#### RECORDS PROVIDED
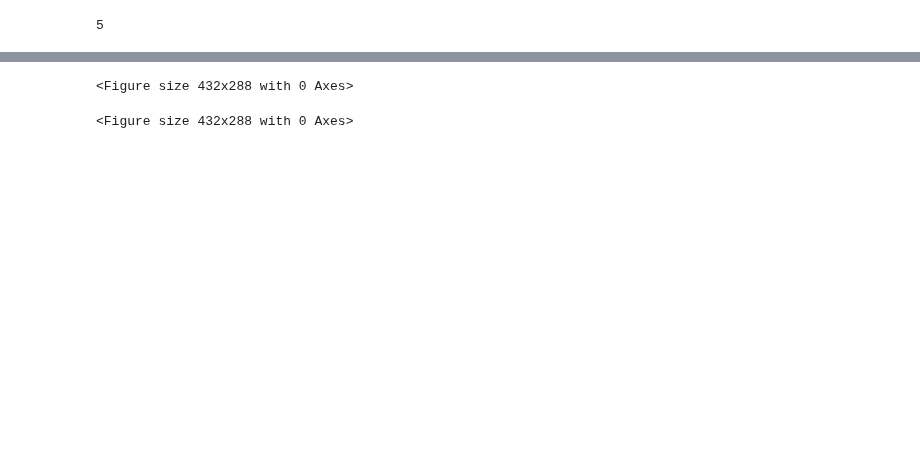
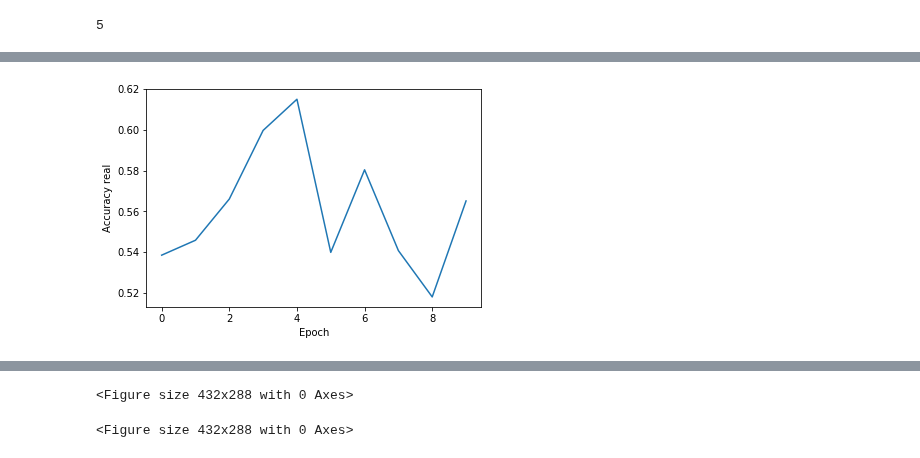
Before and after one commit to dsgelab/FinnGAN, a Jupyter notebook: main.ipynb, the cells around one changed output, grey strips where cells are left out. Cells and saved outputs as stored; diff of their text form; code cells hidden in the pictures; blank space fills up the shorter version.

Commit message:
add D accuracy metric

```diff
--- a/main.ipynb
+++ b/main.ipynb
@@ -874,0 +795,7 @@ plt.savefig('figs/mean_transition_score.svg')
+# %%
+plt.plot(range(accuracies_real.shape[0]), accuracies_real.detach().cpu().numpy())
+plt.ylabel('Accuracy real')
+plt.xlabel('Epoch')
+plt.savefig('figs/accuracy_real.svg')
+# %% [output]
+[figure, added]
```
Also changed, not shown: parts of 21 cells of this notebook.
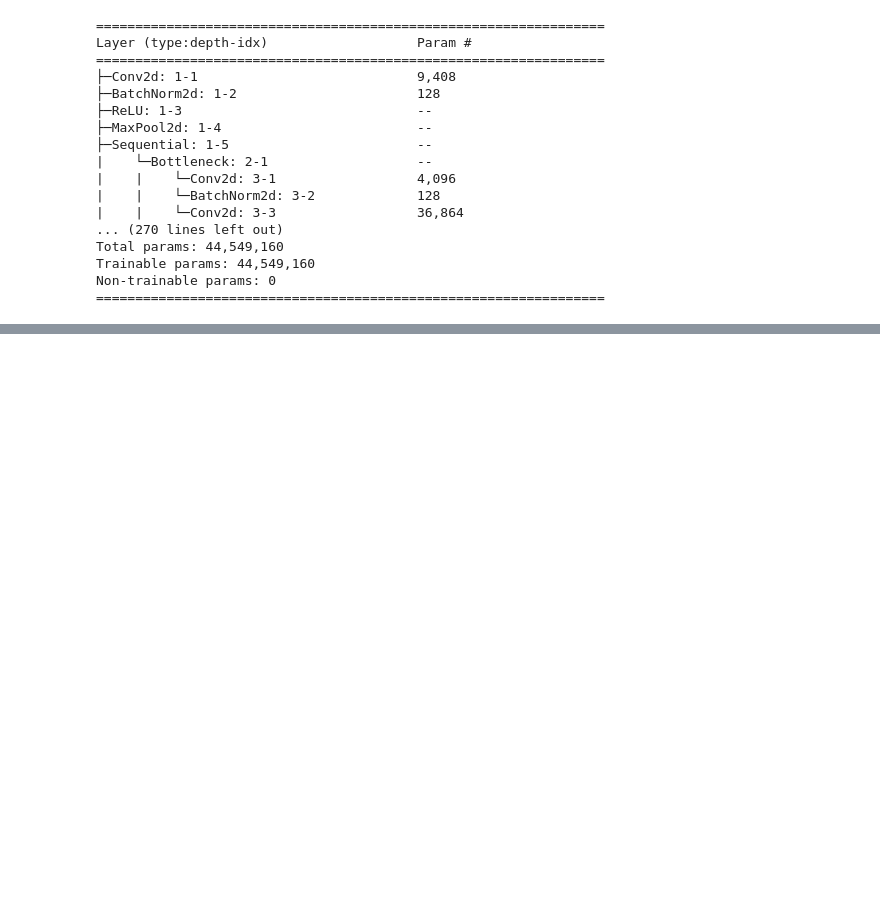
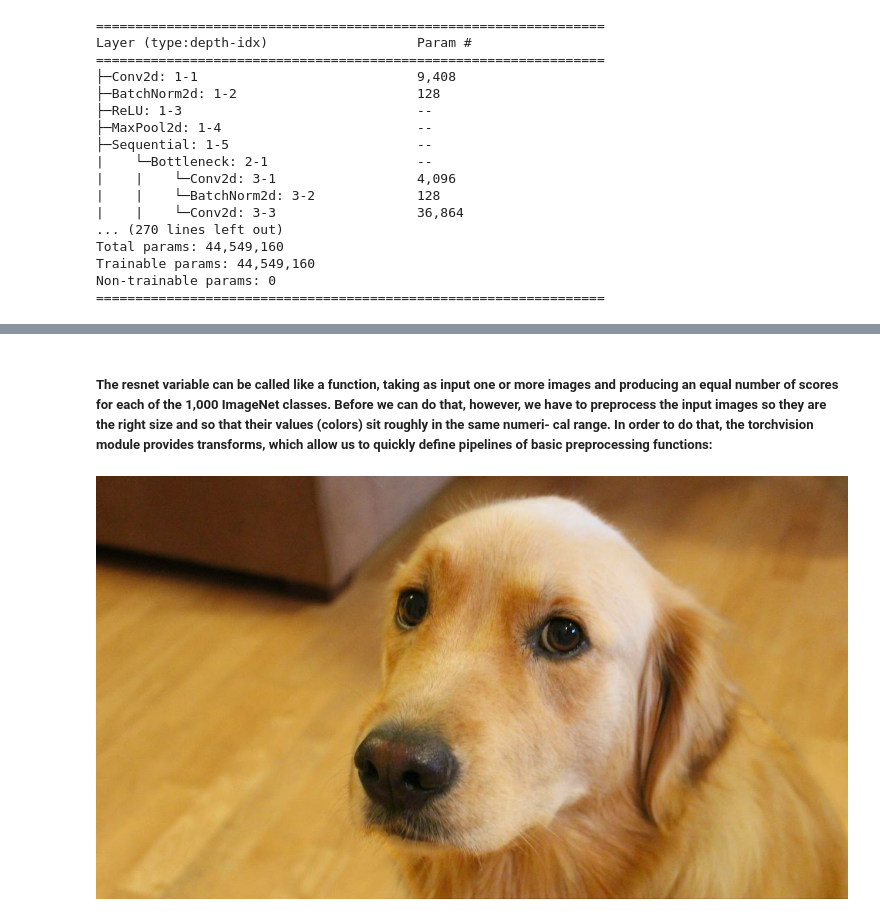
Before and after one commit to aman190202/Torch, a Jupyter notebook: ChapterTwo.ipynb, the cells around one changed output, grey strips where cells are left out. Saved outputs shown, nothing was run; the diff lists cells and outputs as text; code cells hidden in the pictures; blank space fills up the shorter version.

Commit message:
Resnet completed

```diff
--- a/ChapterTwo.ipynb
+++ b/ChapterTwo.ipynb
@@ -113,0 +134,2 @@ Non-trainable params: 0
+# %% [markdown]
+##### The resnet variable can be called like a function, taking as input one or more images and producing an equal number of scores for each of the 1,000 ImageNet classes. Before we can do that, however, we have to preprocess the input images so they are the right size and so that their values (colors) sit roughly in the same numeri- cal range. In order to do that, the torchvision module provides transforms, which allow us to quickly define pipelines of basic preprocessing functions:
@@ -113,0 +146,6 @@ Non-trainable params: 0
+# %%
+from PIL import Image
+img = Image.open("images/bobby.jpg")
+img
+# %% [output]
+[figure, added]
```
Also changed, not shown: parts of 10 cells of this notebook, 2 other files.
########
◆ **GOAL OF THE EXERCISE**
Each entry above is to be written out exactly. The pictures stay out.

◆ **TASK OUTPUT**
Before and after one commit to dsgelab/FinnGAN, a Jupyter notebook: main.ipynb, the cells around one changed output, grey strips where cells are left out. Cells and saved outputs as stored; diff of their text form; code cells hidden in the pictures; blank space fills up the shorter version.

Commit message:
add D accuracy metric

```diff
--- a/main.ipynb
+++ b/main.ipynb
@@ -874,0 +795,7 @@ plt.savefig('figs/mean_transition_score.svg')
+# %%
+plt.plot(range(accuracies_real.shape[0]), accuracies_real.detach().cpu().numpy())
+plt.ylabel('Accuracy real')
+plt.xlabel('Epoch')
+plt.savefig('figs/accuracy_real.svg')
+# %% [output]
+[figure, added]
```
Also changed, not shown: parts of 21 cells of this notebook.
Before and after one commit to aman190202/Torch, a Jupyter notebook: ChapterTwo.ipynb, the cells around one changed output, grey strips where cells are left out. Saved outputs shown, nothing was run; the diff lists cells and outputs as text; code cells hidden in the pictures; blank space fills up the shorter version.

Commit message:
Resnet completed

```diff
--- a/ChapterTwo.ipynb
+++ b/ChapterTwo.ipynb
@@ -113,0 +134,2 @@ Non-trainable params: 0
+# %% [markdown]
+##### The resnet variable can be called like a function, taking as input one or more images and producing an equal number of scores for each of the 1,000 ImageNet classes. Before we can do that, however, we have to preprocess the input images so they are the right size and so that their values (colors) sit roughly in the same numeri- cal range. In order to do that, the torchvision module provides transforms, which allow us to quickly define pipelines of basic preprocessing functions:
@@ -113,0 +146,6 @@ Non-trainable params: 0
+# %%
+from PIL import Image
+img = Image.open("images/bobby.jpg")
+img
+# %% [output]
+[figure, added]
```
Also changed, not shown: parts of 10 cells of this notebook, 2 other files.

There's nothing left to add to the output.